Confusion, Memory Loss, and Altered Alertness - Topic Overview
Alcohol and many prescription and nonprescription
medicines can cause confusion or decreased alertness.
These problems may develop from:
- Taking too much of a medicine (overmedicating) or taking medicines that may interact with each other.
Overuse of medicines may be the single biggest cause of memory loss or
confusion in older adults.
- Alcohol and medicine interactions. This
is a problem, especially for older adults, who may take many medicines at the
- Misusing or abusing a medicine or
- Drug intoxication or the effects of withdrawal.
Other causes of confusion or decreased alertness can
Conditions in the environment that can cause changes in the
level of consciousness include:
- Cold temperature exposure, leading to
- High temperature exposure,
- Hospitalization. This
especially affects older adults when their environment and routines are
- Decreased oxygen in the blood (hypoxia) from high
- Exposure to toxins (poisons), such as
Many times other symptoms are present, such as a fever, chest
pain, or the inability to walk or stand. It is important to look for and tell
your doctor about other symptoms you experience when confusion or decreased
alertness occurs. This can help your doctor determine the cause of your
A decrease in alertness may progress to
loss of consciousness. A person who loses
consciousness is not awake and is not aware of his or her surroundings. Fainting
(syncope) is a form of brief unconsciousness.
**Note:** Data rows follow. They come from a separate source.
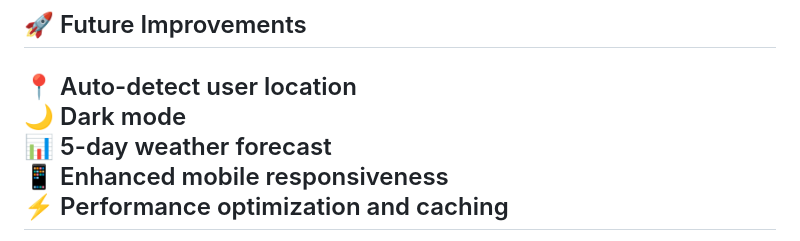
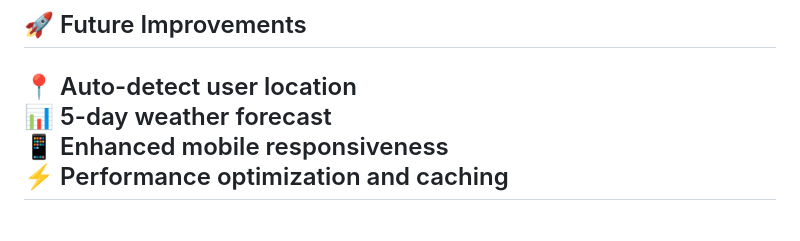
Before and after one commit to victoriapatarroyo/OpenWeather_API, a Markdown page: README.md, the part around the change. Rendered like a GitHub page.

Commit message:
Remove dark mode from future improvements list

```diff
--- a/README.md
+++ b/README.md
@@ -116,7 +116,6 @@ OpenWeather_API/
 ---
 ## 🚀 Future Improvements
 📍 Auto-detect user location
-🌙 Dark mode
 📊 5-day weather forecast
 📱 Enhanced mobile responsiveness
 ⚡ Performance optimization and caching
```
Coma is a
deep, prolonged state of unconsciousness.
symptoms to decide if and when you should see a doctor.